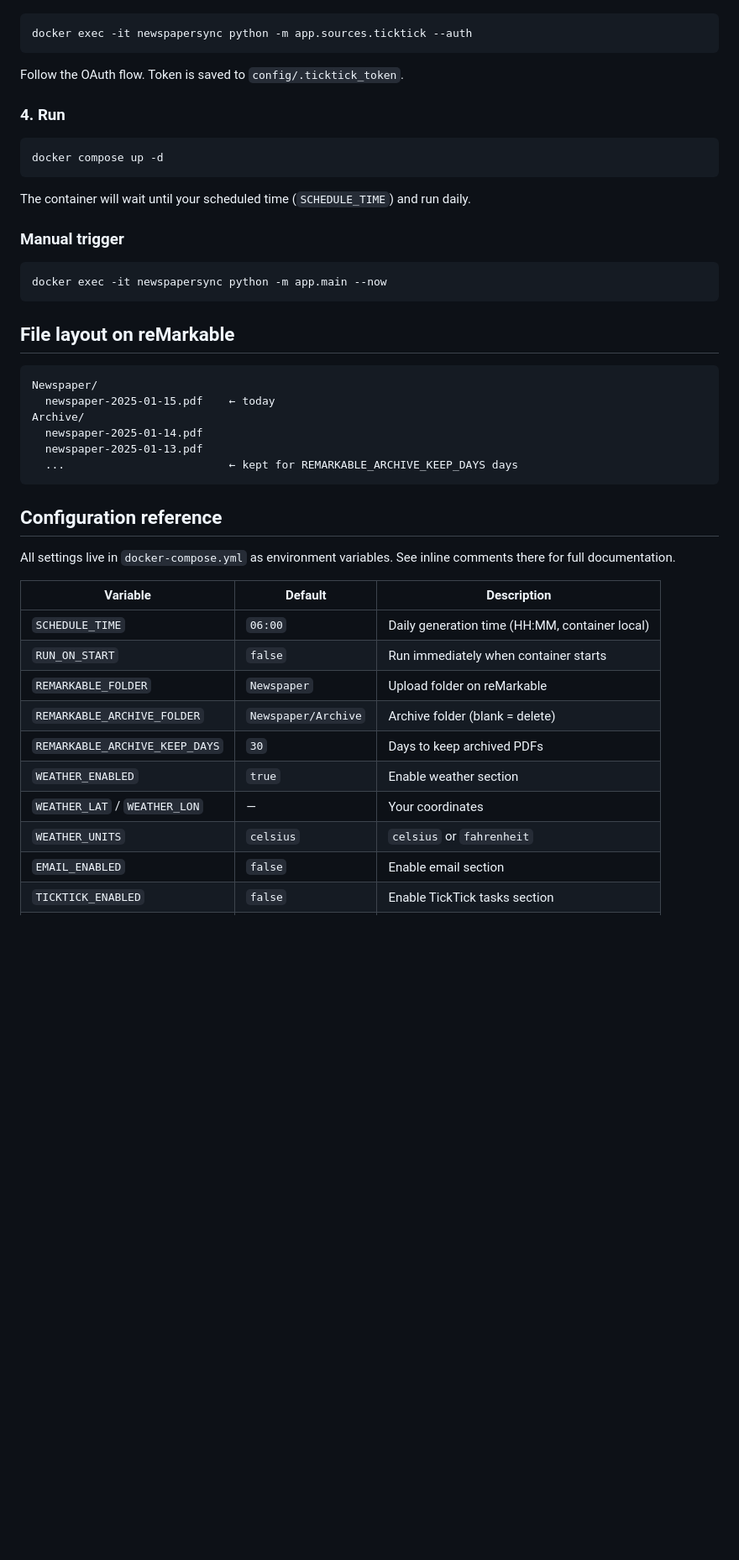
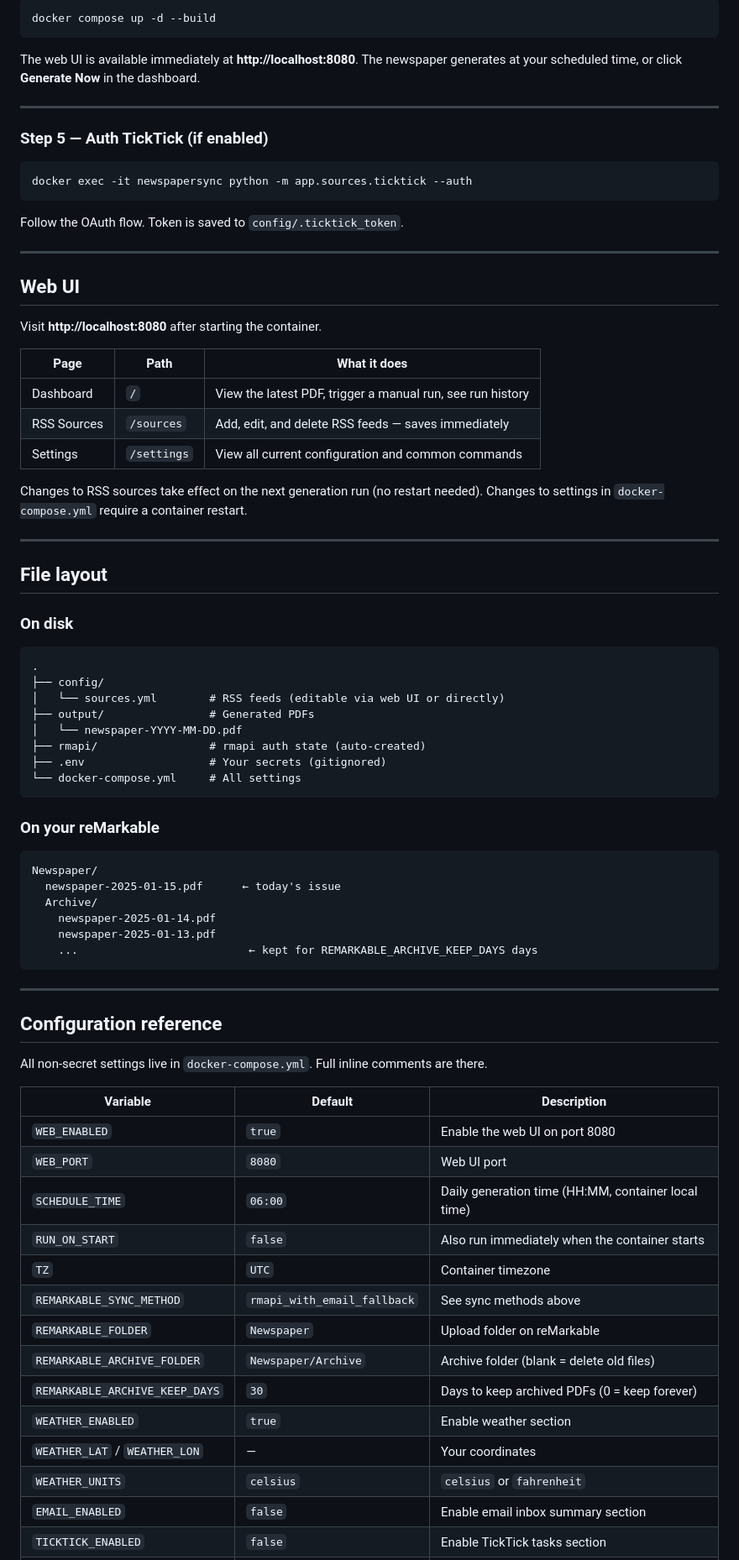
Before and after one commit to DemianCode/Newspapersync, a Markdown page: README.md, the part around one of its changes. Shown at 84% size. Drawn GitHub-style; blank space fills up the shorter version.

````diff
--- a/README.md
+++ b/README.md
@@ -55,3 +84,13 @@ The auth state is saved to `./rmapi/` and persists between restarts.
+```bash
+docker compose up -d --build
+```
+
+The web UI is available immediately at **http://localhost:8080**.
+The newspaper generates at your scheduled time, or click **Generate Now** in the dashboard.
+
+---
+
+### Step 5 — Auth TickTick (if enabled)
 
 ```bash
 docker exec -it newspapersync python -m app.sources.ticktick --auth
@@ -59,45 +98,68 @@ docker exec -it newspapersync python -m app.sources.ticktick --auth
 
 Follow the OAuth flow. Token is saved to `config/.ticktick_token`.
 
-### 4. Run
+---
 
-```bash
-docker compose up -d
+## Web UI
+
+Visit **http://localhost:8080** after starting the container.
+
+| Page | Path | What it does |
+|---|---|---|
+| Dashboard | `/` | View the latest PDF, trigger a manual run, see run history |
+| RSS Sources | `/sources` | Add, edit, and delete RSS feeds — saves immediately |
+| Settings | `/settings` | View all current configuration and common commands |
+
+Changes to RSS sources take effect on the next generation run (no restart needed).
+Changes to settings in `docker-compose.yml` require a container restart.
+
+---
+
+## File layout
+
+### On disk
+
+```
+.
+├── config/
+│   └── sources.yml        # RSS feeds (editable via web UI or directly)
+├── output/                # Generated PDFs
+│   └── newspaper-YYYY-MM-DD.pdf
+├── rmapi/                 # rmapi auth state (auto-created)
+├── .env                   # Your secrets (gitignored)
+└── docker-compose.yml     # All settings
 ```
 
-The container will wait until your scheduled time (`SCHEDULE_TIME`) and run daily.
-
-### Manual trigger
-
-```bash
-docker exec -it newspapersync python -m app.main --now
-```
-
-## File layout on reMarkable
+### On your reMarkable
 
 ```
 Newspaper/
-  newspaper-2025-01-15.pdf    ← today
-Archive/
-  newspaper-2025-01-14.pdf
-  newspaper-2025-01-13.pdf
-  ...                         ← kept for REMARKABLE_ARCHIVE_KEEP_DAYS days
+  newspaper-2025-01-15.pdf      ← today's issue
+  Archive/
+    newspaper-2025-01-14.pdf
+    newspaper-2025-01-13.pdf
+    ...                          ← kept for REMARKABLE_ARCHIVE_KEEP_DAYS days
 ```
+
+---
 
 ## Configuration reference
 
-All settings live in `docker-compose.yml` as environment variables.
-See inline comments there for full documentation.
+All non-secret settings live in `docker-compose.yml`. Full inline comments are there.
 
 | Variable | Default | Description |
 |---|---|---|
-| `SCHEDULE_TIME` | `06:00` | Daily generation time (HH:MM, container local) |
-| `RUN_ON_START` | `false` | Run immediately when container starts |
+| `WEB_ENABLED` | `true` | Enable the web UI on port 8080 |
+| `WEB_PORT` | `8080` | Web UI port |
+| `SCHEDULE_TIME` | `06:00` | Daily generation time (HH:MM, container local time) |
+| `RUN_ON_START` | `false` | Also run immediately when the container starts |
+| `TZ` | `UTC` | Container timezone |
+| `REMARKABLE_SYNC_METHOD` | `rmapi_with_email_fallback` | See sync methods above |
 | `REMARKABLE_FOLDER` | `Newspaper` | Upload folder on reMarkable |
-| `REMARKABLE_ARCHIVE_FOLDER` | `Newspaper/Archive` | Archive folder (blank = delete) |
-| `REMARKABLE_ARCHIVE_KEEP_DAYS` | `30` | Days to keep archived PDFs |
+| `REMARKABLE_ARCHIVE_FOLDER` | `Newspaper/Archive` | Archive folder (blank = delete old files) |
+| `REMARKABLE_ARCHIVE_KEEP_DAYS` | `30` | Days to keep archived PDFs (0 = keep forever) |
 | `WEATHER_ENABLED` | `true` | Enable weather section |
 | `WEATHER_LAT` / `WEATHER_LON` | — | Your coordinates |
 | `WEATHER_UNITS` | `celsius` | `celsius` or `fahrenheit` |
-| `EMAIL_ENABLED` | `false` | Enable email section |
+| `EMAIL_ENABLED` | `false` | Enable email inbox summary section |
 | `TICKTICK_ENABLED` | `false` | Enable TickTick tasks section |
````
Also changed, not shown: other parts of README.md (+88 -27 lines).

Problem statement :: An exact copy of the records is required. Pictures do not belong in it.

Expected output ::
Before and after one commit to DemianCode/Newspapersync, a Markdown page: README.md, the part around one of its changes. Shown at 84% size. Drawn GitHub-style; blank space fills up the shorter version.

````diff
--- a/README.md
+++ b/README.md
@@ -55,3 +84,13 @@ The auth state is saved to `./rmapi/` and persists between restarts.
+```bash
+docker compose up -d --build
+```
+
+The web UI is available immediately at **http://localhost:8080**.
+The newspaper generates at your scheduled time, or click **Generate Now** in the dashboard.
+
+---
+
+### Step 5 — Auth TickTick (if enabled)
 
 ```bash
 docker exec -it newspapersync python -m app.sources.ticktick --auth
@@ -59,45 +98,68 @@ docker exec -it newspapersync python -m app.sources.ticktick --auth
 
 Follow the OAuth flow. Token is saved to `config/.ticktick_token`.
 
-### 4. Run
+---
 
-```bash
-docker compose up -d
+## Web UI
+
+Visit **http://localhost:8080** after starting the container.
+
+| Page | Path | What it does |
+|---|---|---|
+| Dashboard | `/` | View the latest PDF, trigger a manual run, see run history |
+| RSS Sources | `/sources` | Add, edit, and delete RSS feeds — saves immediately |
+| Settings | `/settings` | View all current configuration and common commands |
+
+Changes to RSS sources take effect on the next generation run (no restart needed).
+Changes to settings in `docker-compose.yml` require a container restart.
+
+---
+
+## File layout
+
+### On disk
+
+```
+.
+├── config/
+│   └── sources.yml        # RSS feeds (editable via web UI or directly)
+├── output/                # Generated PDFs
+│   └── newspaper-YYYY-MM-DD.pdf
+├── rmapi/                 # rmapi auth state (auto-created)
+├── .env                   # Your secrets (gitignored)
+└── docker-compose.yml     # All settings
 ```
 
-The container will wait until your scheduled time (`SCHEDULE_TIME`) and run daily.
-
-### Manual trigger
-
-```bash
-docker exec -it newspapersync python -m app.main --now
-```
-
-## File layout on reMarkable
+### On your reMarkable
 
 ```
 Newspaper/
-  newspaper-2025-01-15.pdf    ← today
-Archive/
-  newspaper-2025-01-14.pdf
-  newspaper-2025-01-13.pdf
-  ...                         ← kept for REMARKABLE_ARCHIVE_KEEP_DAYS days
+  newspaper-2025-01-15.pdf      ← today's issue
+  Archive/
+    newspaper-2025-01-14.pdf
+    newspaper-2025-01-13.pdf
+    ...                          ← kept for REMARKABLE_ARCHIVE_KEEP_DAYS days
 ```
+
+---
 
 ## Configuration reference
 
-All settings live in `docker-compose.yml` as environment variables.
-See inline comments there for full documentation.
+All non-secret settings live in `docker-compose.yml`. Full inline comments are there.
 
 | Variable | Default | Description |
 |---|---|---|
-| `SCHEDULE_TIME` | `06:00` | Daily generation time (HH:MM, container local) |
-| `RUN_ON_START` | `false` | Run immediately when container starts |
+| `WEB_ENABLED` | `true` | Enable the web UI on port 8080 |
+| `WEB_PORT` | `8080` | Web UI port |
+| `SCHEDULE_TIME` | `06:00` | Daily generation time (HH:MM, container local time) |
+| `RUN_ON_START` | `false` | Also run immediately when the container starts |
+| `TZ` | `UTC` | Container timezone |
+| `REMARKABLE_SYNC_METHOD` | `rmapi_with_email_fallback` | See sync methods above |
 | `REMARKABLE_FOLDER` | `Newspaper` | Upload folder on reMarkable |
-| `REMARKABLE_ARCHIVE_FOLDER` | `Newspaper/Archive` | Archive folder (blank = delete) |
-| `REMARKABLE_ARCHIVE_KEEP_DAYS` | `30` | Days to keep archived PDFs |
+| `REMARKABLE_ARCHIVE_FOLDER` | `Newspaper/Archive` | Archive folder (blank = delete old files) |
+| `REMARKABLE_ARCHIVE_KEEP_DAYS` | `30` | Days to keep archived PDFs (0 = keep forever) |
 | `WEATHER_ENABLED` | `true` | Enable weather section |
 | `WEATHER_LAT` / `WEATHER_LON` | — | Your coordinates |
 | `WEATHER_UNITS` | `celsius` | `celsius` or `fahrenheit` |
-| `EMAIL_ENABLED` | `false` | Enable email section |
+| `EMAIL_ENABLED` | `false` | Enable email inbox summary section |
 | `TICKTICK_ENABLED` | `false` | Enable TickTick tasks section |
````
Also changed, not shown: other parts of README.md (+88 -27 lines).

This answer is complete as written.